Tracking the Professional and Economic Outlook of Congregations
NORC’s congregation studies explore America’s places of worship
Churches, synagogues, and other places of worship provide a social and spiritual anchor in the communities that they serve, but they are also economic entities with staff to pay, and debts, income, and properties to manage. Since 1998, when NORC conducted the first wave of data collection for the National Congregations Study (NCS), NORC has examined places of worship from a variety of angles, including the professional and economic. NORC is about to begin the fourth wave of data collection for the NCS in collaboration with Duke University. The study, which is funded primarily by the Lilly Endowment and draws additional support from the John Templeton Foundation and the Pew Research Center, has gathered data on a range of congregational characteristics, including worship activities, finances, staff configurations, and connections with other religious and community groups. The latest wave will also explore such topics as congregations’ social media use, leadership challenges, and wellness activities.
As part of the fourth wave of the NCS, NORC is conducting the National Survey of Religious Leaders (NSRL), the first-ever nationally representative survey of religious leaders from across the religious spectrum that includes part-time, assistant, and specialist ministerial staff in addition to full-time ministerial staff and head clergy. The subjects the NSRL will explore include attitudes and practices related to mental health and the relationship between science and religion, as well as features of the religious leaders’ jobs and careers, including their community and political involvement and their engagement with the larger religious world.
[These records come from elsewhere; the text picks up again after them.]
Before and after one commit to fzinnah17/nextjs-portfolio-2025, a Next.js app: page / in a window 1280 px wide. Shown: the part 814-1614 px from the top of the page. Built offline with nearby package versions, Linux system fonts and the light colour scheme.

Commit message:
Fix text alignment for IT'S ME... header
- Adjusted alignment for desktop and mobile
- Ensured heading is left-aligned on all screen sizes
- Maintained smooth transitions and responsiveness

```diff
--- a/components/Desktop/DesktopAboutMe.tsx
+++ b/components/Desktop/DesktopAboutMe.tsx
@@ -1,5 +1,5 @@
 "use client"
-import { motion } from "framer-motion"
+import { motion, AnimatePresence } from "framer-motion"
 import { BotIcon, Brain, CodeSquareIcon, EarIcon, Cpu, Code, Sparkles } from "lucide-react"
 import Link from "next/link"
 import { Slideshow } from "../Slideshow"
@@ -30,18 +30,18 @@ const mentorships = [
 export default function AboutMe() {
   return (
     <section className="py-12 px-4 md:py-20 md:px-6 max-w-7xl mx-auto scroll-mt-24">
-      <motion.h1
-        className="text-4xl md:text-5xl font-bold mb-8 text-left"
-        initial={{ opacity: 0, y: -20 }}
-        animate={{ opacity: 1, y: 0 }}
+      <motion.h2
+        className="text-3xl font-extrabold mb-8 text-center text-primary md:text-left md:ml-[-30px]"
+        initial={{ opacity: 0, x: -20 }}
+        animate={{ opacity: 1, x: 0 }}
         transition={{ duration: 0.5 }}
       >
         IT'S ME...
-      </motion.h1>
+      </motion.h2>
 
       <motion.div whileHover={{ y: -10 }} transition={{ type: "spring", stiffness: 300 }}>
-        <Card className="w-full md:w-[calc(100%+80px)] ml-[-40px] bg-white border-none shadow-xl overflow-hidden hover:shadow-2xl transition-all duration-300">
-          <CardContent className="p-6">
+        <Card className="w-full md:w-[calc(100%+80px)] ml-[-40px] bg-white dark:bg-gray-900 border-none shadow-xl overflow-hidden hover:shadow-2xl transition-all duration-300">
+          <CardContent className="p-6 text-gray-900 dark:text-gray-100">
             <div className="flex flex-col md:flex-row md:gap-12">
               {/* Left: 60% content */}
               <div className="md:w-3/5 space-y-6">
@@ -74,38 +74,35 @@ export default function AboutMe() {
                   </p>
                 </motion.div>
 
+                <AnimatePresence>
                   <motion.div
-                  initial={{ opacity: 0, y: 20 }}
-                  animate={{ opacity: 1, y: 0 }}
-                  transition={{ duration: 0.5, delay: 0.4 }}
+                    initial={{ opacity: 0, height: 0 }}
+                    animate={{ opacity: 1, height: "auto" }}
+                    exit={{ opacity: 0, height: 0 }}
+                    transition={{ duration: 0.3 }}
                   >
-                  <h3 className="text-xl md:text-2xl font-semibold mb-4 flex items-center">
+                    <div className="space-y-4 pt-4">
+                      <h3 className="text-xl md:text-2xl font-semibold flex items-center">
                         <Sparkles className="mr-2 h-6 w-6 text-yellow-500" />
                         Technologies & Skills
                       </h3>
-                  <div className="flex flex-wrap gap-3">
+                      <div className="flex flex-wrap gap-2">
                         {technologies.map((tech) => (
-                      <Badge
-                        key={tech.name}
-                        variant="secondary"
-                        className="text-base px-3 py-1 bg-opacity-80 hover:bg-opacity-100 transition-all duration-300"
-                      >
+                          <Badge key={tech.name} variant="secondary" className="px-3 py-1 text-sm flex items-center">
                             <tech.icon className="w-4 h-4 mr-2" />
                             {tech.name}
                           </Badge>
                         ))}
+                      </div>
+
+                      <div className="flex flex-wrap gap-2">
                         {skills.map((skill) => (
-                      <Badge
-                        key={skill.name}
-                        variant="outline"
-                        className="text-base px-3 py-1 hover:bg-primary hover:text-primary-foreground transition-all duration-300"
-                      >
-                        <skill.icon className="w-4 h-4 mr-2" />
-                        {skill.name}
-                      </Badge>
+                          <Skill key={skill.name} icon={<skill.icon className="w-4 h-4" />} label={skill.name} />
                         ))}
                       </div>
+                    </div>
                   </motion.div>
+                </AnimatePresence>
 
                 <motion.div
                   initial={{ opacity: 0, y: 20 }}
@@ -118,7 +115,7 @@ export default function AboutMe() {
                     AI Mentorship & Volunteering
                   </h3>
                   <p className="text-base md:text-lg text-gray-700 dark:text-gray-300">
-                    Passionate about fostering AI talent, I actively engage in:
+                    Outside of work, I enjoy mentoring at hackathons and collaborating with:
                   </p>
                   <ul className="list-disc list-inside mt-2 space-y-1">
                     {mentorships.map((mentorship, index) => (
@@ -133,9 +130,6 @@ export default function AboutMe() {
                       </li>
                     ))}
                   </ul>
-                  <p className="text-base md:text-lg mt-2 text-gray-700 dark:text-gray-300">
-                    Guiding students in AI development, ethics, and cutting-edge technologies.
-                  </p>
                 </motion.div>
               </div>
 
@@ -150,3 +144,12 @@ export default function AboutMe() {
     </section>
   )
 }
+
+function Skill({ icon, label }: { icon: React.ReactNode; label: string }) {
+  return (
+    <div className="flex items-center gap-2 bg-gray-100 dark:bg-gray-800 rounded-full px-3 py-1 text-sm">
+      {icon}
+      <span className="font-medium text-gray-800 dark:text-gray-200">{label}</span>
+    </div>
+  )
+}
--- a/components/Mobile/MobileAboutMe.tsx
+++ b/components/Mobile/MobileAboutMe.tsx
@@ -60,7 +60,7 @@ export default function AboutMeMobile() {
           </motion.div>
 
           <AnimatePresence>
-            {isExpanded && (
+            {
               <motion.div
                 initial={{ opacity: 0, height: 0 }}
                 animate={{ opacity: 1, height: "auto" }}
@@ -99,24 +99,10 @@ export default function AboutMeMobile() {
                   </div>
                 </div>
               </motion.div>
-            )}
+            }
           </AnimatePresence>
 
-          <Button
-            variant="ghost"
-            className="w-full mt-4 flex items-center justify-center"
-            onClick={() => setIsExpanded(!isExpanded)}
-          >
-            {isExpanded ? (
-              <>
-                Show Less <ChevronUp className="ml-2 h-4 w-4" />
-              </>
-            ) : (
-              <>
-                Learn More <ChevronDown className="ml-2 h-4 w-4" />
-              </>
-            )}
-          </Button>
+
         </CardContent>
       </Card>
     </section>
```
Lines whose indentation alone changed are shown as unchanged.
In a separate but related study, NORC is conducting the National Study of Congregations’ Economic Practices, which will help scholars, clergy, and lay leaders better understand how American congregations receive, manage, and spend resources, as well as their theological, cultural, and practical orientations toward money.